I’d smelt the honey beer in SPb and so I wanted to try some. I was at the ВДНХ (the soviet national exhibition built first in the 1930s) and was simply blown away by the carnival atmosphere. There was something for everyone. I walked into the monumental entrance to the old Soviet Assembly, replete with a massive crescent staircase rising to a giant colonnade of Corinthian columns. When I entered it was a run down market hall full of tacky shops selling everything from Russian dolls and electronics to automatic rifles and handcuffs. I stumbled upon a guitar shop and ended up buying the only small sized guitar in the shop. A Russian made one. A bit rough round the edges. No case. But the body fits nicely in my day pack. With a spare set of strings and a pick thrown in I headed on on into the sun and crowds. Past soviet emblems, statues and giant pavilions, each one different to he next. On the outskirts of Moscow this ВДНХ complex covers 200 hectares and the promenade runs two kilometres. Having sampled the Квас (the malted non-alcoholic liquor brewed from bread) I was still on the look out for honey beer. I suddenly spied ‘Medovukha’ (Myodavukha) and went to investigate. Ended up buying two litres. Lovely stuff! Gave the hot afternoon a fuzzy glow.
On the way into ВДНХ you can’t miss the Cosmological Museum and the 100m high titanium-clad monument to Soviet prowess in space. Built in 1964 to commemorate the Soviet-first wih Sputnik, it’s the first thing you see when you emerge from the ВДНХ metro station.
As I was leaving ВДНХ, happy on Мед Meade, guitar in the backpack. I walked past the entrance to the temporary Euro 2012 fan zone complex. Out the front young women in prerequisite tight-fitting Russian football outfits were trying to get the crowds to enter. Enthusiasm had waned since Russia was ejected after losing to Greece. I went over to ask them to take a photo of me in front of the fan zone just for a laugh. They then insisted that a few of them jump in the photo with me. I wasn’t objecting!
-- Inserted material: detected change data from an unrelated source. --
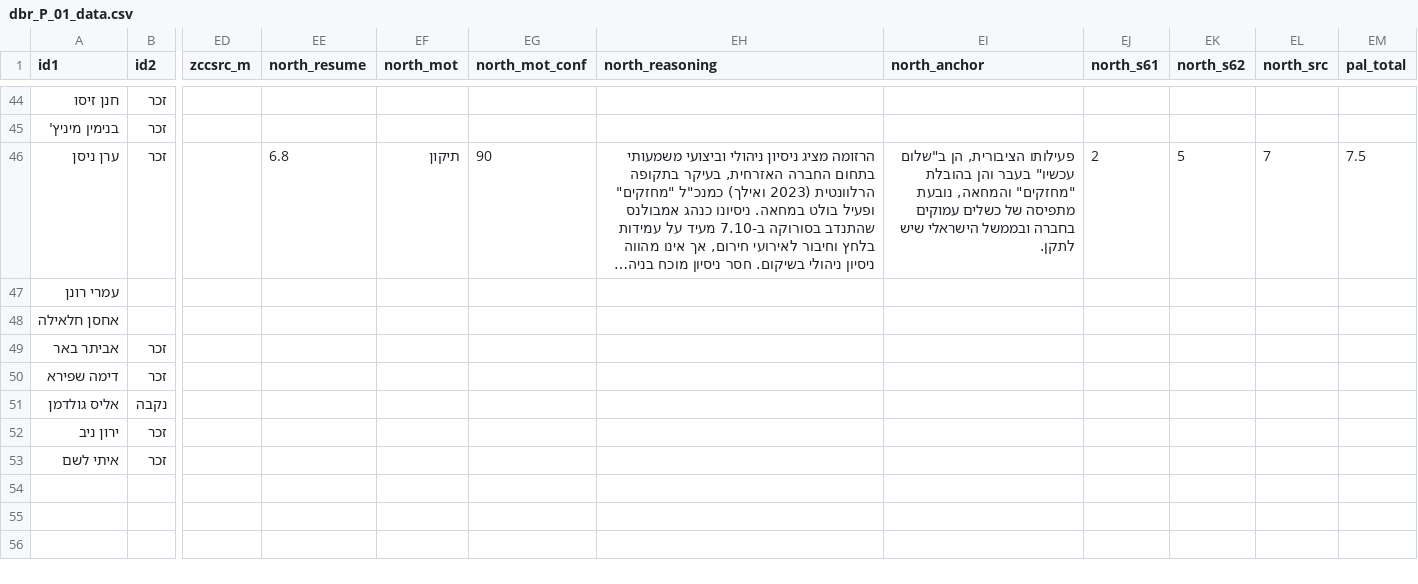
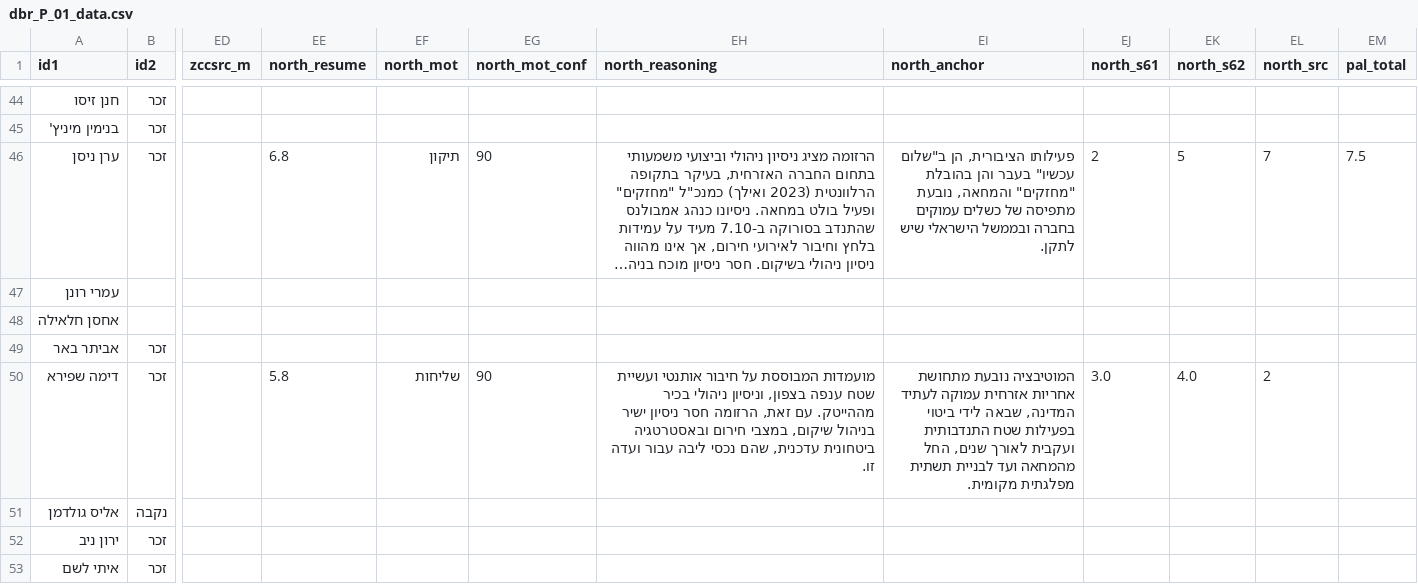
Before and after one commit to dbr-primaris/2026, a CSV file: dbr_P_01_data.csv, drawn as a sheet; only a part is shown, gaps mark what is left out; long unchanged cells end in …; the diff names each change by its address in the sheet, - before the commit and + after, or states it on an @@ line.

```diff
--- a/dbr_P_01_data.csv
+++ b/dbr_P_01_data.csv
-EE50 (north_resume): (empty)
+EE50 (north_resume): 5.8
-EF50 (north_mot): (empty)
+EF50 (north_mot): שליחות
-EG50 (north_mot_conf): (empty)
+EG50 (north_mot_conf): 90
-EH50 (north_reasoning): (empty)
+EH50 (north_reasoning): מועמדות המבוססת על חיבור אותנטי ועשיית שטח ענפה בצפון, וניסיון ניהולי בכיר מההייטק. עם זאת, הרזומה חסר ניסיון ישיר בניהול שיקום, במצבי חירום ובאסטרטגיה ביטחונית עדכנית, שהם נכסי ליבה עבור ועדה זו.
-EI50 (north_anchor): (empty)
+EI50 (north_anchor): המוטיבציה נובעת מתחושת אחריות אזרחית עמוקה לעתיד המדינה, שבאה לידי ביטוי בפעילות שטח התנדבותית ועקבית לאורך שנים, החל מהמחאה ועד לבניית תשתית מפלגתית מקומית.
-EJ50 (north_s61): (empty)
+EJ50 (north_s61): 3.0
-EK50 (north_s62): (empty)
+EK50 (north_s62): 4.0
-EL50 (north_src): (empty)
+EL50 (north_src): 2
```
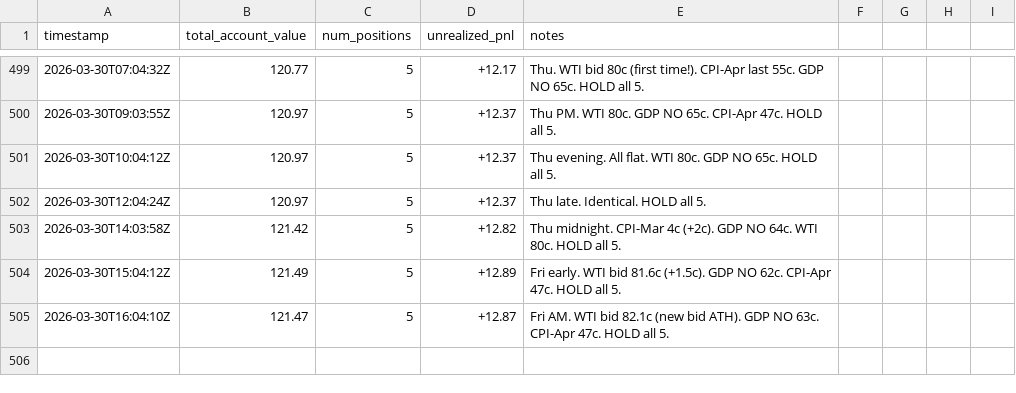
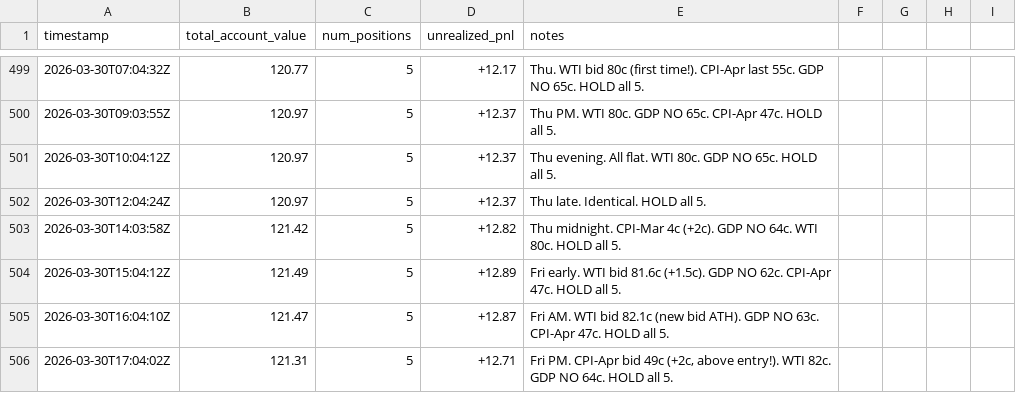
Before and after one commit to lsk567/omar-data, a CSV file: kalshi/quant/portfolio-history.csv, drawn as a sheet; only a part is shown, gaps mark what is left out; the diff names each change by its address in the sheet, - before the commit and + after, or states it on an @@ line.

```diff
--- a/kalshi/quant/portfolio-history.csv
+++ b/kalshi/quant/portfolio-history.csv
+row 506: 2026-03-30T17:04:02Z | 121.31 | 5 | +12.71 | Fri PM. CPI-Apr bid 49c (+2c, above entry!). WTI 82c. GDP NO 64c. HOLD all 5.
```
Also changed, not shown: kalshi/quant/trade-log.csv.
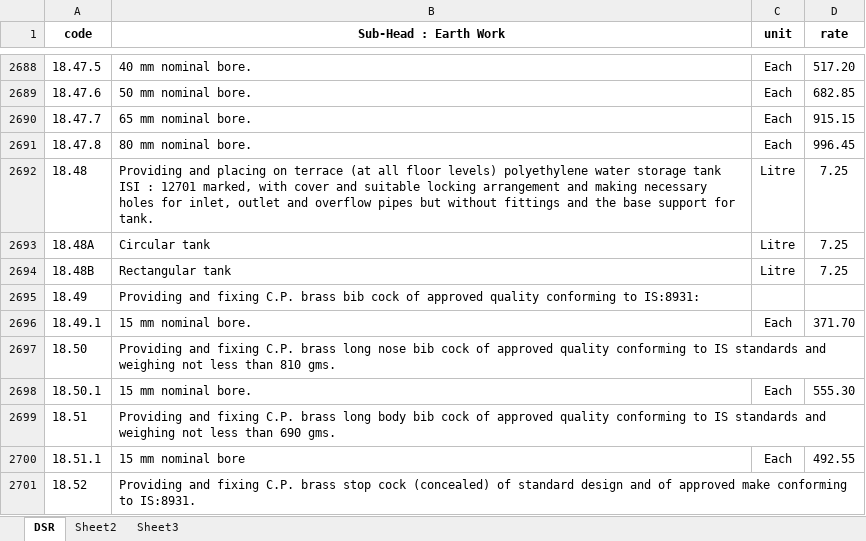
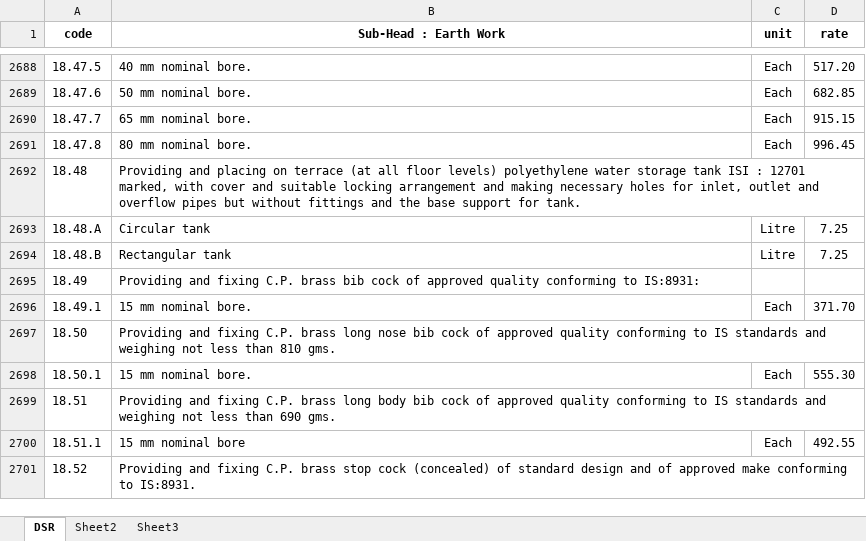
Before and after one commit to sumitshrm/billingsystem, an Excel workbook: data_and_schema/DSR_2016.xlsx, sheet DSR, drawn as a sheet; only a part is shown, gaps mark what is left out; values as stored, in another font and other column widths than the file's, no borders; table styles not drawn; the diff names each change by its address in the sheet, - before the commit and + after, or states it on an @@ line.

```diff
--- a/data_and_schema/DSR_2016.xlsx (sheet DSR)
+++ b/data_and_schema/DSR_2016.xlsx (sheet DSR)
-C2692 (unit): Litre
+C2692 (unit): (empty)
-D2692 (rate): 7.25
+D2692 (rate): (empty)
-A2693 (code): 18.48A
+A2693 (code): 18.48.A
-A2694 (code): 18.48B
+A2694 (code): 18.48.B
```
Also changed, not shown: data_and_schema/BILLFORMS_TEMPLATE.xlsx, 3 other files.
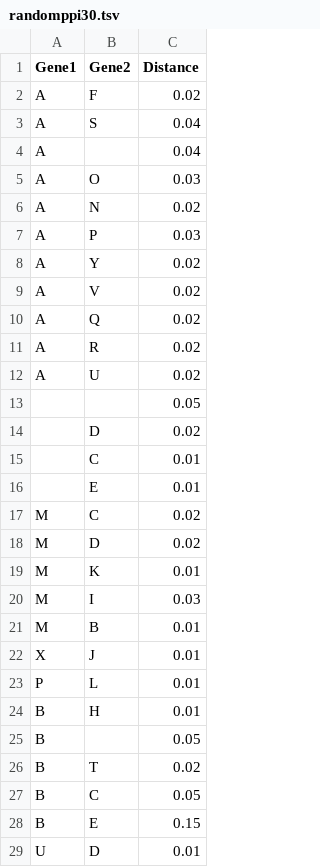
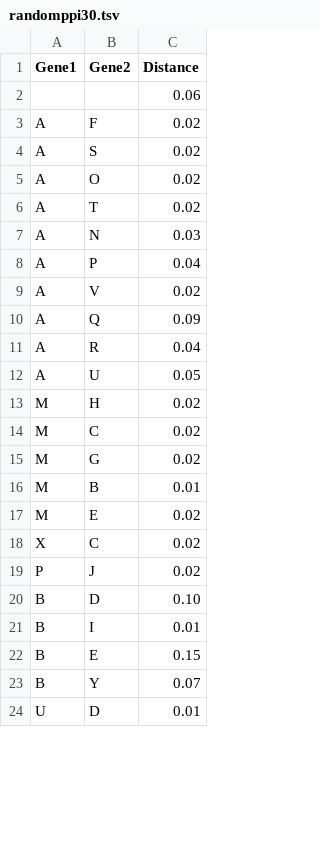
Before and after one commit to hansaimlim/drug-target, a TSV file: perllib/static/demo/randomppi30.tsv, drawn as a sheet; only a part is shown; the diff covers the shown part only.

```diff
--- a/perllib/static/demo/randomppi30.tsv
+++ b/perllib/static/demo/randomppi30.tsv
@@ -1,29 +1,24 @@
 Gene1	Gene2	Distance
+		0.06
 A	F	0.02
-A	S	0.04
-A		0.04
-A	O	0.03
-A	N	0.02
-A	P	0.03
-A	Y	0.02
+A	S	0.02
+A	O	0.02
+A	T	0.02
+A	N	0.03
+A	P	0.04
 A	V	0.02
-A	Q	0.02
-A	R	0.02
-A	U	0.02
-		0.05
-	D	0.02
-	C	0.01
-	E	0.01
+A	Q	0.09
+A	R	0.04
+A	U	0.05
+M	H	0.02
 M	C	0.02
-M	D	0.02
-M	K	0.01
-M	I	0.03
+M	G	0.02
 M	B	0.01
-X	J	0.01
-P	L	0.01
-B	H	0.01
-B		0.05
-B	T	0.02
-B	C	0.05
+M	E	0.02
+X	C	0.02
+P	J	0.02
+B	D	0.10
+B	I	0.01
 B	E	0.15
+B	Y	0.07
 U	D	0.01
```
Also changed, not shown: 3 edited cells elsewhere in this file, perllib/static/demo/randomppi20.tsv.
The carnival atmosphere was palpable. I came upon a small muscle man with a makeshift chin up bar erected and a huge crowd gathered. After finally finding someone who spoke English and who knew what the game was all about, I learnt that the man was challenging people to hang from the bars with whatever grip they preferred for longer than 1 minute nineteen seconds. The bar was fairly thick and was like a barrel in that it rotated. I didn’t give it a go but apparently you paid a small amount in the hope of bearing his record. He had a little portable PA on his belt and he stood spruiking quite proudly in his gym suit. Every now and then he’d stand up on the chair under the bar and demonstrate the favoured under arm grip in which he kept his arms bent and the top of his wrists beat over the top of the bar. All that was missing was the snake oil.